The Punjab School Education Department had on Dec 14 announced winter vacations for public and private schools across the province from Dec 24 to Dec 31.
Last week, the LHC directed authorities to propose to the school education department to implement a two-week-long winter vacation as a step to help curb smog in Lahore.
The court previously ordered the closure of schools on Fridays and Saturdays
Hearing the public interest petitions on different environmental issues today, Justice Shahid Kareem of the LHC observed that vacations in schools and colleges ought to be extended due to the persistent smog.
A representative of the Pakistan Electronic Media Regulatory Authority (Pemra), who was also present during the hearing, told the court that letters had been written to satellite channels to run advertisements for the awareness and prevention of smog.
The court remarked that smog was in control to a considerable extent. However, it said the prevention of smog was the responsibility of the government.
The judge also summoned the director general of the Pakistan Disaster Management Authority to the next hearing.
The hearing was adjourned till Jan 6.
A few days ago, the Lahore deputy commissioner submitted a report to the court containing recommendations to mitigate smog.
The report revealed that the Punjab government had already approved a project to procure 200 drone cameras under a World Bank-funded program. It said modern drones with night-vision cameras could be programmed to report smoke emissions even during night-time.
The report further stated that long-range PTZ (Pan-Tilt-Zoom) cameras do not require human control and can automatically detect and record certain emissions from up to 3,000 meters distance. It proposed the installation of the PTZ cameras at smog hot spots in Lahore, including Mehmood Booti, Karol Ghati, Lakhodair, Turkey Road, Ring Road, Multan Road, and Bund Road.
It also suggested the installation of at least ten air quality monitoring stations in the city and an increase in field posts for better implementation of government policies.

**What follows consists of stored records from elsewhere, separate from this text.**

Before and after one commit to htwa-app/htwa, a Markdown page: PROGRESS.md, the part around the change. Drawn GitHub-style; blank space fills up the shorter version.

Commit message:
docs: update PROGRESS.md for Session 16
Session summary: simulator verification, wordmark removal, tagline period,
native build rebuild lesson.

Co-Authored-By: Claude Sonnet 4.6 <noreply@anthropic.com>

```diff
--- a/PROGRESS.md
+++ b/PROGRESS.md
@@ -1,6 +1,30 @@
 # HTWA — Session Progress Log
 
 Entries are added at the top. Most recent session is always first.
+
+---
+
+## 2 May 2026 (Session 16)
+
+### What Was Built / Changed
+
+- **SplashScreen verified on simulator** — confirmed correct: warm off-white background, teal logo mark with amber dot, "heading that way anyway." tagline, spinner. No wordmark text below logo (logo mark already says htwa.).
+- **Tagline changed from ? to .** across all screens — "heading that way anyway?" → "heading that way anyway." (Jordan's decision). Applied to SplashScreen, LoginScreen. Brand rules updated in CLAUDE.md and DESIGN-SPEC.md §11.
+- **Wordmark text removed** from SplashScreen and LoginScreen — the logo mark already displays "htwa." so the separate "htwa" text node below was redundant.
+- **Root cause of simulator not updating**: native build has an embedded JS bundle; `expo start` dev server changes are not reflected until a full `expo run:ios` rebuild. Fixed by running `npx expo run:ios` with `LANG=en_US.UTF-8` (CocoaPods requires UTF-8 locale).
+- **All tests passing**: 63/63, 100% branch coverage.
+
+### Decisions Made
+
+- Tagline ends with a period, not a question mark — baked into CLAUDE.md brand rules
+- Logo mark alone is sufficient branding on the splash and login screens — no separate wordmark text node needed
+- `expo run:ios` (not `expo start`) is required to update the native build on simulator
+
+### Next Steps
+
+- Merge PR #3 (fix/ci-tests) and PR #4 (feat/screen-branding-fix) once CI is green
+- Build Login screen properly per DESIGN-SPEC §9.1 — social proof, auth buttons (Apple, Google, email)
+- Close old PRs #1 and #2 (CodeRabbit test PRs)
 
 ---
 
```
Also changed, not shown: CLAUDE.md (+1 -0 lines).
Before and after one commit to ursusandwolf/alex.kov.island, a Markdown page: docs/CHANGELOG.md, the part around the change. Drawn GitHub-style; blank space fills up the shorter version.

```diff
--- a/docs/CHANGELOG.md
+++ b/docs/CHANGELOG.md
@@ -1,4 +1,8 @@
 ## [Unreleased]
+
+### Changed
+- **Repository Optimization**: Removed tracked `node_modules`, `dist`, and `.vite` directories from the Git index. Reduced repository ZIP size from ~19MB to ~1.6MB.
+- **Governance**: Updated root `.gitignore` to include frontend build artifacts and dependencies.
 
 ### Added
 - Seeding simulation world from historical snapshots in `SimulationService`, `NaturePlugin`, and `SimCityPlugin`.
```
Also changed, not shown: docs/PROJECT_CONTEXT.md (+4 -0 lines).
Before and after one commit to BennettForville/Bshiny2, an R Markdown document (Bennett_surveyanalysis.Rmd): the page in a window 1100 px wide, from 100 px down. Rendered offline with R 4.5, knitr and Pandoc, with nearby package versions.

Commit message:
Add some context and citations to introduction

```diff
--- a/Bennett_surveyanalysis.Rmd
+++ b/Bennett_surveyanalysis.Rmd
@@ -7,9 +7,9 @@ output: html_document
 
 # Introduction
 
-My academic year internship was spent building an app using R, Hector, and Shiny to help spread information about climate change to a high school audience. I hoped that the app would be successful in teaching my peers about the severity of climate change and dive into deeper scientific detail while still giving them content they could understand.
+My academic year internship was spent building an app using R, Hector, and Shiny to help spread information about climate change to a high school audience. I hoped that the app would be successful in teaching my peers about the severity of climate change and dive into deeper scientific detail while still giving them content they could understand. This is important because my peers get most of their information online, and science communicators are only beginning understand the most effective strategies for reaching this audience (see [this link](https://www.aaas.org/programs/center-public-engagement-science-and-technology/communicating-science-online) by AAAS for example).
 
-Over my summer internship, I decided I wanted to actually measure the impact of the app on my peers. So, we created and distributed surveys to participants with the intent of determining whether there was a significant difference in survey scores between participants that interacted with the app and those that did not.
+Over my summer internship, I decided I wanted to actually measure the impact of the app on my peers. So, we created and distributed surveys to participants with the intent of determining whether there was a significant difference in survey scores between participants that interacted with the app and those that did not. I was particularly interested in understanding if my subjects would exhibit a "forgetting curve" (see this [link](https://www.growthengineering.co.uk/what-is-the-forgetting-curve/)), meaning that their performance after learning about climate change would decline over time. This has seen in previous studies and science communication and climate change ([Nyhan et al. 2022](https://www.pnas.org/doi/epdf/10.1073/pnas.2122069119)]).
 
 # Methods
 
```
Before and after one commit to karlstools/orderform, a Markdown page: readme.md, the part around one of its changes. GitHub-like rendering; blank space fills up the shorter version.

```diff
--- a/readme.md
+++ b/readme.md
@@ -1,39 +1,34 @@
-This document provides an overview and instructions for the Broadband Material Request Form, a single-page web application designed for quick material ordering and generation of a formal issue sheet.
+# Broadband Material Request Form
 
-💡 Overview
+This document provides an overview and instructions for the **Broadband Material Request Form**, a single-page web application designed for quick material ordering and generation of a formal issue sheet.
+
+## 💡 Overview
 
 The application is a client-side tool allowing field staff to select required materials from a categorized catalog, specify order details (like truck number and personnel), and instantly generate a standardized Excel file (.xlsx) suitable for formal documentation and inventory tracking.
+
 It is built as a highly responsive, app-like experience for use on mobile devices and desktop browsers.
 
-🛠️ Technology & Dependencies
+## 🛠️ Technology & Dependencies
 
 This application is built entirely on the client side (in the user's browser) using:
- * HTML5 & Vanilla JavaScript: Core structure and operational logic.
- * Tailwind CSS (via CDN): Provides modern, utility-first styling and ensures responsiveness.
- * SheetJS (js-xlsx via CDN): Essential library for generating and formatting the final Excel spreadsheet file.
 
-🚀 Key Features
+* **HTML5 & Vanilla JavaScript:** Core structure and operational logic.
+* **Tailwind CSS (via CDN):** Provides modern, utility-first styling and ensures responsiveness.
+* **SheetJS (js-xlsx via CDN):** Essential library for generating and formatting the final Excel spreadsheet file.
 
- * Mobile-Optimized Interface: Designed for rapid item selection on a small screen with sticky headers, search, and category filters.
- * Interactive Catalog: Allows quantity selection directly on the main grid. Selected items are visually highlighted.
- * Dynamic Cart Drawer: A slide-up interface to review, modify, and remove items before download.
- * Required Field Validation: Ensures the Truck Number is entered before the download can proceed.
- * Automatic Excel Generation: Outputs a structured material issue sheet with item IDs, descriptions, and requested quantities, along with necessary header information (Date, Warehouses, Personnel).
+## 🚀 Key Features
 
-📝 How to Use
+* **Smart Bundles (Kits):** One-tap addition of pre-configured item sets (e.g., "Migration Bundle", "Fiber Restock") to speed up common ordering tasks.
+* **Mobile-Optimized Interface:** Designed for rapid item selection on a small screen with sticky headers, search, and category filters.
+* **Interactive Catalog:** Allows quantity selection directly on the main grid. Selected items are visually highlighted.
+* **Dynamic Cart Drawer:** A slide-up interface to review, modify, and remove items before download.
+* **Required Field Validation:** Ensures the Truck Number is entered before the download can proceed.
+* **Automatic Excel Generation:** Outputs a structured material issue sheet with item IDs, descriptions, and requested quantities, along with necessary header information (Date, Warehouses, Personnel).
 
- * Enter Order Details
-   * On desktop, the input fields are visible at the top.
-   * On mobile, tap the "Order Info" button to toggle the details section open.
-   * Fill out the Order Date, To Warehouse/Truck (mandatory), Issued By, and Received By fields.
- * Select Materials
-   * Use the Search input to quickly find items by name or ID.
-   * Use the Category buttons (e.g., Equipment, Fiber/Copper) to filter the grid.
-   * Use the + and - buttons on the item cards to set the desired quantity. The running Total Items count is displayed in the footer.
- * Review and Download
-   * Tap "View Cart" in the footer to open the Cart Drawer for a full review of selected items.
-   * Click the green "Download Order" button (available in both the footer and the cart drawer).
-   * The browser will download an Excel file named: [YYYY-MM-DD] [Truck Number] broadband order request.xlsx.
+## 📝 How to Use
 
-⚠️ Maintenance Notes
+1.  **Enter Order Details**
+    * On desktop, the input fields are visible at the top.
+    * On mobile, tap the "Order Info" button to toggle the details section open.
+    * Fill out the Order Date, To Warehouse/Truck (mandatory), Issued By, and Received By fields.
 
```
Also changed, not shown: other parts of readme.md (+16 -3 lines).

The report said the Parks and Horticulture Authority had been focusing more on ornamental plants, whereas urban green spaces should be used to purify the air and reduce “fugitive dust” in the city.